The preschooler spent 11 hours under the knife at a Cape Town hospital two weeks ago as doctors amputated a toe from her right foot and grafted it as a pinky finger for her right hand.
Doctors had previously taken bones from both of her feet and grafted her a ring finger, middle finger, and a thumb, for her right hand.
But they felt she would need to have her toe grafted to her hand to ensure she was able to get a good enough grip, and decided to perform the operation, on July 25.
It was declared a success seven days later when the finger was seen to be “alive” on the hand, and last Sunday, Angelique started being able to move the new digit.
After the operation, she spent a week in ICU, as doctors monitored the finger for blood circulation.
She and her mother, Anna, return from Cape Town on Friday.
Her father, Dirk, told The Witness he was relieved after the anxious and emotional ride to get Angelique a functioning hand.
“Throughout the procedure, we were anxious. It was a long procedure and we were wondering whether she would make it. It was a scary time. When she was lying in ICU … we cried every day.
“Lots of feelings went through our heads. We wondered ‘have we created a monster’, ‘did we do the right thing’, but doctors assured us it’s not to make her look better, it’s for functionality.”
One of the surgeons, Dr Mark van der Velde, told The Witness that doctors were unable to lengthen fingers that had already been grafted to her hand, leading them to consider the toe transplant.
“The toe is removed along with tendons, veins and blood vessels and had to be joined up again through microsurgery,” he explained.

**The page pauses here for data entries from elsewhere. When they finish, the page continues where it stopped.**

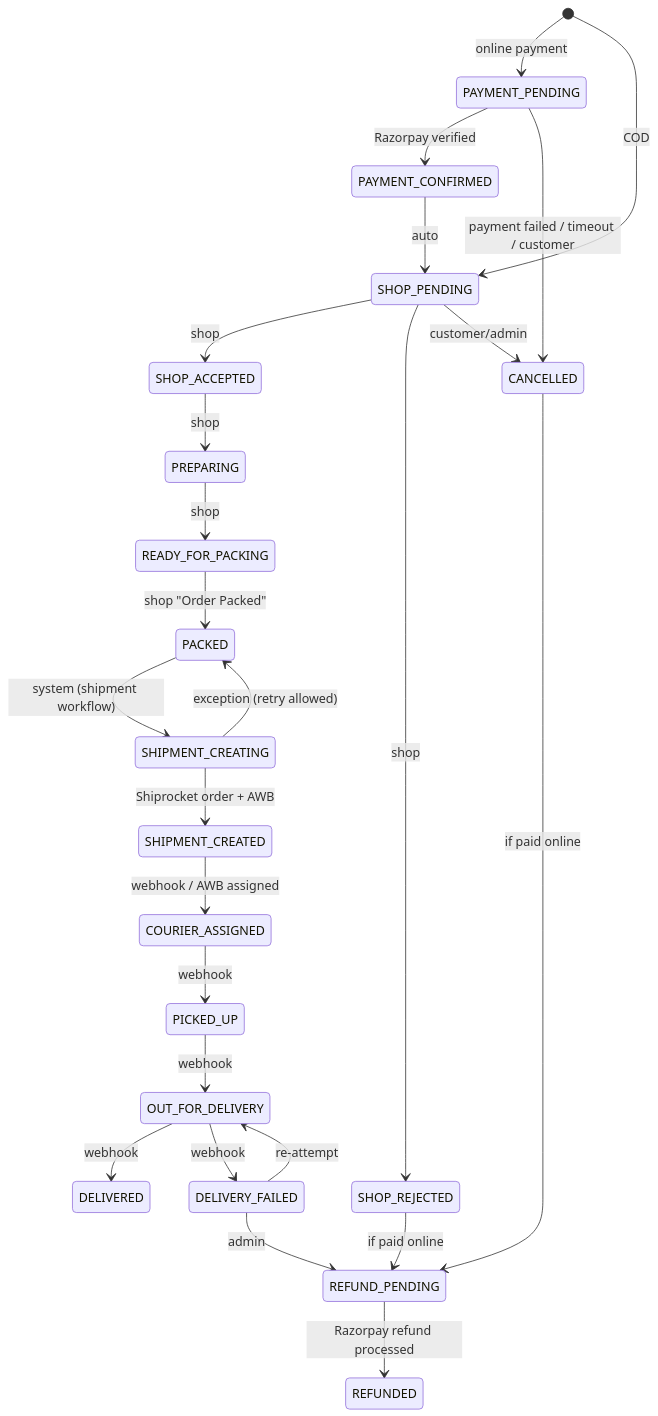
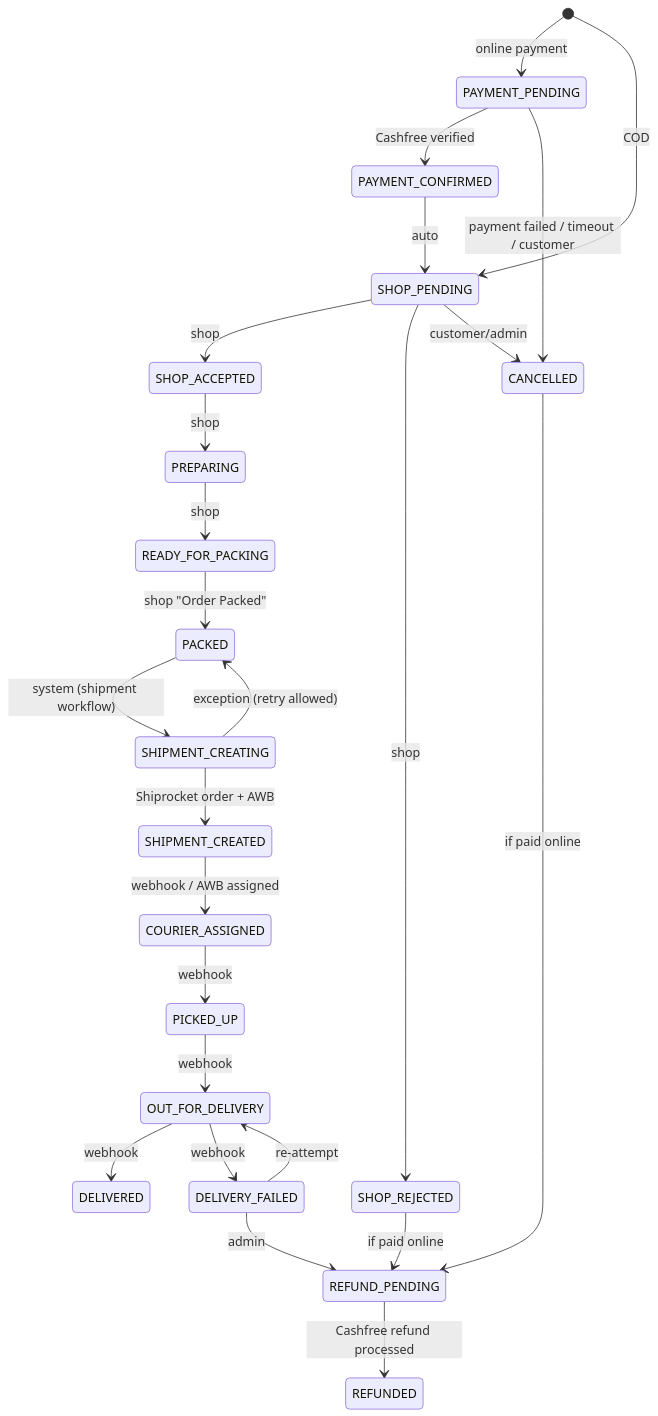
The second of 3 diagrams in docs/ARCHITECTURE.md (muralibedetanapalli-lab/Dukaan-Express), drawn with Mermaid before and after one commit. The commit also changed other lines of this file and 32 other files, not shown here.

First line of the commit message:
Payments: replace Razorpay with Cashfree

````diff
--- a/docs/ARCHITECTURE.md
+++ b/docs/ARCHITECTURE.md
@@ -81,27 +81,27 @@
 ```mermaid
 stateDiagram-v2
   [*] --> PAYMENT_PENDING: online payment
   [*] --> SHOP_PENDING: COD
-  PAYMENT_PENDING --> PAYMENT_CONFIRMED: Razorpay verified
+  PAYMENT_PENDING --> PAYMENT_CONFIRMED: Cashfree verified
   PAYMENT_PENDING --> CANCELLED: payment failed / timeout / customer
   PAYMENT_CONFIRMED --> SHOP_PENDING: auto
   SHOP_PENDING --> SHOP_ACCEPTED: shop
   SHOP_PENDING --> SHOP_REJECTED: shop
   SHOP_PENDING --> CANCELLED: customer/admin
   SHOP_ACCEPTED --> PREPARING: shop
   PREPARING --> READY_FOR_PACKING: shop
   READY_FOR_PACKING --> PACKED: shop "Order Packed"
   PACKED --> SHIPMENT_CREATING: system (shipment workflow)
   SHIPMENT_CREATING --> SHIPMENT_CREATED: Shiprocket order + AWB
   SHIPMENT_CREATING --> PACKED: exception (retry allowed)
   SHIPMENT_CREATED --> COURIER_ASSIGNED: webhook / AWB assigned
   COURIER_ASSIGNED --> PICKED_UP: webhook
   PICKED_UP --> OUT_FOR_DELIVERY: webhook
   OUT_FOR_DELIVERY --> DELIVERED: webhook
   OUT_FOR_DELIVERY --> DELIVERY_FAILED: webhook
   DELIVERY_FAILED --> OUT_FOR_DELIVERY: re-attempt
   SHOP_REJECTED --> REFUND_PENDING: if paid online
   CANCELLED --> REFUND_PENDING: if paid online
   DELIVERY_FAILED --> REFUND_PENDING: admin
-  REFUND_PENDING --> REFUNDED: Razorpay refund processed
+  REFUND_PENDING --> REFUNDED: Cashfree refund processed
 ```
````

“I consulted surgeons from the U.S. and the UK for advice, and we decided to operate. It was a four-surgeon procedure which was tricky to orchestrate.”
After her birth, in 2014, Angelique’s father passed information about her to a friend who is a plastic surgeon in the U.S., and her case was discussed at a conference in Dallas.
Angelique’s case was referred to doctors in Cape Town, who then advised holding off surgery until she was slightly older.
She has now had bones from her foot grafted into a middle and ring finger, and a thumb, for her right hand. “Then, on Easter weekend, we went to Cape Town and doctors assessed her and they began planning the [toe] surgery.”
Schröder described Angelique as a resilient and positive girl, who loves playing with Barbie dolls and toy dinosaurs.
“She has amazed us. She tries all kinds of things, even riding a tricycle. She doesn’t believe she’s different, and we tell her God made her a special child,” the father said.
“We don’t know what the future holds for her. We still wonder how she will drive or write, but we have been researching aids, like voice-operated computers.”
He said the family was fundraising for the operation, as their medical aid would not cover it because it is classified as plastic surgery.
Schröder estimates the entire bill will come to R1,5 million. He said local schools have hosted events to raise money, and they have had some assistance from friends.